• _YOUR OBJECTIVE_
Every line in the listing is to be echoed verbatim.

• _RECORD SET_

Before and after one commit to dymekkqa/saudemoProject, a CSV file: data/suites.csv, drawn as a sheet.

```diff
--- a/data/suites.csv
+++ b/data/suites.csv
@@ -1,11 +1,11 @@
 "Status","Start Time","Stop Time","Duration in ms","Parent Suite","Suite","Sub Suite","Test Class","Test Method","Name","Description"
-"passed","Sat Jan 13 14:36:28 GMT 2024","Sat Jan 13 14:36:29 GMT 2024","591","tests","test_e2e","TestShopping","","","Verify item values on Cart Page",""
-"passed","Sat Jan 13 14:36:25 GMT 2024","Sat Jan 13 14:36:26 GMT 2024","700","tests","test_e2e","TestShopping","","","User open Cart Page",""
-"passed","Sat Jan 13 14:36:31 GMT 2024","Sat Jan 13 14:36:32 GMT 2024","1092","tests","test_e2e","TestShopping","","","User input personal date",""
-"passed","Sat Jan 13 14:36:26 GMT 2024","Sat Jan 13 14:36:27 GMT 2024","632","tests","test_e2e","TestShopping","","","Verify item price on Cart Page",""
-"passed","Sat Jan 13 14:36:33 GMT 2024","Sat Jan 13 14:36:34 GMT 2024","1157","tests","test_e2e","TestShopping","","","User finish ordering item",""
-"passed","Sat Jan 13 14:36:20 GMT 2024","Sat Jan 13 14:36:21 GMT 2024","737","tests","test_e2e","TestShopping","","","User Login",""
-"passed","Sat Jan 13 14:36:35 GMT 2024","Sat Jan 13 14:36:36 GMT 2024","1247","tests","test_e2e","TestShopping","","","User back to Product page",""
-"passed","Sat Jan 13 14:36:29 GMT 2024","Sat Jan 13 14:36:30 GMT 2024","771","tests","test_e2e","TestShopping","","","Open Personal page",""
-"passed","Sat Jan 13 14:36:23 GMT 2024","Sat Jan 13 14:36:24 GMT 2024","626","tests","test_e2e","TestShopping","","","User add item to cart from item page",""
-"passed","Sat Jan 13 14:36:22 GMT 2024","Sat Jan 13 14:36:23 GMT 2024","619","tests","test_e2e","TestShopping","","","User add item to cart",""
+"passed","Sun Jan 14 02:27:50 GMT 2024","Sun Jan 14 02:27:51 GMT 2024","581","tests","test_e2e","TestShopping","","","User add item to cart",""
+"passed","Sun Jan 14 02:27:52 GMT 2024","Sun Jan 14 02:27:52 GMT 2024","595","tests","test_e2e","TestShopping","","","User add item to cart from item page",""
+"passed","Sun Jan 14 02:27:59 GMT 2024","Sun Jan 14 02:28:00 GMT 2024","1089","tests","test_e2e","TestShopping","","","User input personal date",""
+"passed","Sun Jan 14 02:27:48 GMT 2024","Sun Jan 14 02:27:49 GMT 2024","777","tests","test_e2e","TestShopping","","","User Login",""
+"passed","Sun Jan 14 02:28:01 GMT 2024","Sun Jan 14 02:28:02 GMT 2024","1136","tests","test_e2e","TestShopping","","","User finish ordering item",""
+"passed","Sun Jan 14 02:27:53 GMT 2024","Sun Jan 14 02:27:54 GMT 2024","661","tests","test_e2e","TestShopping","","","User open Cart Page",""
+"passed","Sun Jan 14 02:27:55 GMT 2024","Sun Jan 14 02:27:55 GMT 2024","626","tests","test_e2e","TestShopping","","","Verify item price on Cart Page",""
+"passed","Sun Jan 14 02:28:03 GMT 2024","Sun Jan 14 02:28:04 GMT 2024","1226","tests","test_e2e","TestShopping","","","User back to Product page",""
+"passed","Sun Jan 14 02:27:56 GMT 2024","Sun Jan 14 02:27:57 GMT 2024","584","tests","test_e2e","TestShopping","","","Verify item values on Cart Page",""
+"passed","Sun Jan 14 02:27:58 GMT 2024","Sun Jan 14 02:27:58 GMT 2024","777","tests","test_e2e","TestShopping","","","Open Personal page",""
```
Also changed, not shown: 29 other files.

• _YOUR SOLUTION_
Before and after one commit to dymekkqa/saudemoProject, a CSV file: data/suites.csv, drawn as a sheet.

```diff
--- a/data/suites.csv
+++ b/data/suites.csv
@@ -1,11 +1,11 @@
 "Status","Start Time","Stop Time","Duration in ms","Parent Suite","Suite","Sub Suite","Test Class","Test Method","Name","Description"
-"passed","Sat Jan 13 14:36:28 GMT 2024","Sat Jan 13 14:36:29 GMT 2024","591","tests","test_e2e","TestShopping","","","Verify item values on Cart Page",""
-"passed","Sat Jan 13 14:36:25 GMT 2024","Sat Jan 13 14:36:26 GMT 2024","700","tests","test_e2e","TestShopping","","","User open Cart Page",""
-"passed","Sat Jan 13 14:36:31 GMT 2024","Sat Jan 13 14:36:32 GMT 2024","1092","tests","test_e2e","TestShopping","","","User input personal date",""
-"passed","Sat Jan 13 14:36:26 GMT 2024","Sat Jan 13 14:36:27 GMT 2024","632","tests","test_e2e","TestShopping","","","Verify item price on Cart Page",""
-"passed","Sat Jan 13 14:36:33 GMT 2024","Sat Jan 13 14:36:34 GMT 2024","1157","tests","test_e2e","TestShopping","","","User finish ordering item",""
-"passed","Sat Jan 13 14:36:20 GMT 2024","Sat Jan 13 14:36:21 GMT 2024","737","tests","test_e2e","TestShopping","","","User Login",""
-"passed","Sat Jan 13 14:36:35 GMT 2024","Sat Jan 13 14:36:36 GMT 2024","1247","tests","test_e2e","TestShopping","","","User back to Product page",""
-"passed","Sat Jan 13 14:36:29 GMT 2024","Sat Jan 13 14:36:30 GMT 2024","771","tests","test_e2e","TestShopping","","","Open Personal page",""
-"passed","Sat Jan 13 14:36:23 GMT 2024","Sat Jan 13 14:36:24 GMT 2024","626","tests","test_e2e","TestShopping","","","User add item to cart from item page",""
-"passed","Sat Jan 13 14:36:22 GMT 2024","Sat Jan 13 14:36:23 GMT 2024","619","tests","test_e2e","TestShopping","","","User add item to cart",""
+"passed","Sun Jan 14 02:27:50 GMT 2024","Sun Jan 14 02:27:51 GMT 2024","581","tests","test_e2e","TestShopping","","","User add item to cart",""
+"passed","Sun Jan 14 02:27:52 GMT 2024","Sun Jan 14 02:27:52 GMT 2024","595","tests","test_e2e","TestShopping","","","User add item to cart from item page",""
+"passed","Sun Jan 14 02:27:59 GMT 2024","Sun Jan 14 02:28:00 GMT 2024","1089","tests","test_e2e","TestShopping","","","User input personal date",""
+"passed","Sun Jan 14 02:27:48 GMT 2024","Sun Jan 14 02:27:49 GMT 2024","777","tests","test_e2e","TestShopping","","","User Login",""
+"passed","Sun Jan 14 02:28:01 GMT 2024","Sun Jan 14 02:28:02 GMT 2024","1136","tests","test_e2e","TestShopping","","","User finish ordering item",""
+"passed","Sun Jan 14 02:27:53 GMT 2024","Sun Jan 14 02:27:54 GMT 2024","661","tests","test_e2e","TestShopping","","","User open Cart Page",""
+"passed","Sun Jan 14 02:27:55 GMT 2024","Sun Jan 14 02:27:55 GMT 2024","626","tests","test_e2e","TestShopping","","","Verify item price on Cart Page",""
+"passed","Sun Jan 14 02:28:03 GMT 2024","Sun Jan 14 02:28:04 GMT 2024","1226","tests","test_e2e","TestShopping","","","User back to Product page",""
+"passed","Sun Jan 14 02:27:56 GMT 2024","Sun Jan 14 02:27:57 GMT 2024","584","tests","test_e2e","TestShopping","","","Verify item values on Cart Page",""
+"passed","Sun Jan 14 02:27:58 GMT 2024","Sun Jan 14 02:27:58 GMT 2024","777","tests","test_e2e","TestShopping","","","Open Personal page",""
```
Also changed, not shown: 29 other files.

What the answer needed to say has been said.